Have you ever felt that life could be brighter, or there was a reality you could step into - beyond your imagination - that you could only know once you arrived? I felt like that, and at some point on the 21 hour flight to Cologne, I dumped my identity and personality into the Atlantic so I could step onto the cobbled streets of Germany with a blank slate.
My first day, I met the person who would become my best friend. We left the office together, and as we were walking along the Rhein to meet another newly arrived exchange student, he explained how our internship at RAC worked. He said, here, you’re an adult - take initiative and jump at projects before you’re asked.
The next day, during clean-up excursion on the river Rhein, I noticed the department needed a photographer for the event, so I slipped the camera over my neck before anyone asked. My boss just said, okay, I guess Kalvin is photographer, and shrugged. At first, felt like it was a noose around me neck. It was the best mistake I ever made.

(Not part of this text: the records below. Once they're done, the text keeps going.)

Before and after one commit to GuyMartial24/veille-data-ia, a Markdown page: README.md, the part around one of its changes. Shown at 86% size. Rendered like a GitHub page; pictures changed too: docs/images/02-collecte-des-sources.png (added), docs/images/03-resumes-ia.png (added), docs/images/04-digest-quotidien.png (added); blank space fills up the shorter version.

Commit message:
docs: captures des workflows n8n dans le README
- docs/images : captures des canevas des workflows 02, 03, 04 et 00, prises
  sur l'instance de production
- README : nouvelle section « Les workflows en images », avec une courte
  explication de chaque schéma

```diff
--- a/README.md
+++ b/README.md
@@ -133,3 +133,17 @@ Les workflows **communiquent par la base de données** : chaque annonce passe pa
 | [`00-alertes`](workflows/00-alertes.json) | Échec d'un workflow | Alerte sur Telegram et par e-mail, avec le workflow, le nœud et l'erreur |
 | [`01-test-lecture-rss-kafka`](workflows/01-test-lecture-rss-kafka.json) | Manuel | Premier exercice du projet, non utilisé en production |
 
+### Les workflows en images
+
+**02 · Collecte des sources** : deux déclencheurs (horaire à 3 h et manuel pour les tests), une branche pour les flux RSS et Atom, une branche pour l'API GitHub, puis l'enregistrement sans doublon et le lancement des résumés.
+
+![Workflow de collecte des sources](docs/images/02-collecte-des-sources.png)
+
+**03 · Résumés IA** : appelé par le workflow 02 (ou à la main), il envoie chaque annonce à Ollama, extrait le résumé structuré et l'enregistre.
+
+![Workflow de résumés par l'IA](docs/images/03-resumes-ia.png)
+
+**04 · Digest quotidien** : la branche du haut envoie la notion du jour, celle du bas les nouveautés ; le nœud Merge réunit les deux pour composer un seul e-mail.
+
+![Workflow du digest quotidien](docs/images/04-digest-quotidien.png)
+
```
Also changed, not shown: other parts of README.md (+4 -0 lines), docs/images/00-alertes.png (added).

Being photographer meant I talked to every exchange student and was forced to make a strong impression with a little charisma and leadership. Can you stand here? Yes, a little to the right! I made people laugh for a good picture by telling jokes. I kept conversation going so they stopped looking at the camera and the photos were more organic. That was never me back home. I couldn’t believe by the end of the first week I had a reputation as being talkative, friendly and outgoing. That was never me.
And that’s how things went, I built a new identity by taking risks. Over the next year, I tried my hand at managing our department’s Facebook page. I created a start-up company with my fellow exchange students, organized a social event for refugees, and eventually became the leader of the podcast team. Outside of the workplace, I bicycled around Europe for a month in winter, sleeping on the mountainside in Switzerland, or staying with strangers in Italy, Andorra and France. I even found a job at a German juice company and helped them build their English website. Now, I have more good friends overseas than in Australia. It was true, that idea that life could be bigger and better.
But right now, the cabin doors have opened and the tropical heart of Queensland, Australia, is pulling me back to reality. The life I built over the past year and a half is behind me and I don’t know how to feel, mostly stumbling between sadness and wonder, thinking, “did I really do all of those things?”
I’m going to be honest, going home sucks. Moving back in with your parents after living by your own decisions and wit sucks. I was never homesick overseas, but I can already feel the reverse culture-shock and a host of fears creeping up on me. Will I stay the person I’ve become? Can I make a life at home as fulling as my exchange? Will slip back into the shy person I was?
But now, when I catalog my assortment of emotions and memories from Germany, I notice regret is missing. I tried out everything that scared me. Often I failed; often I succeeded. But I seldom think, I wish I had of done that.
Here are two takeaways:
First, if you have an opportunity to live overseas and don't, I think you're an idiot.
Second, tread your time there like a playground and try your hand at as many things as possible.
Bye for now,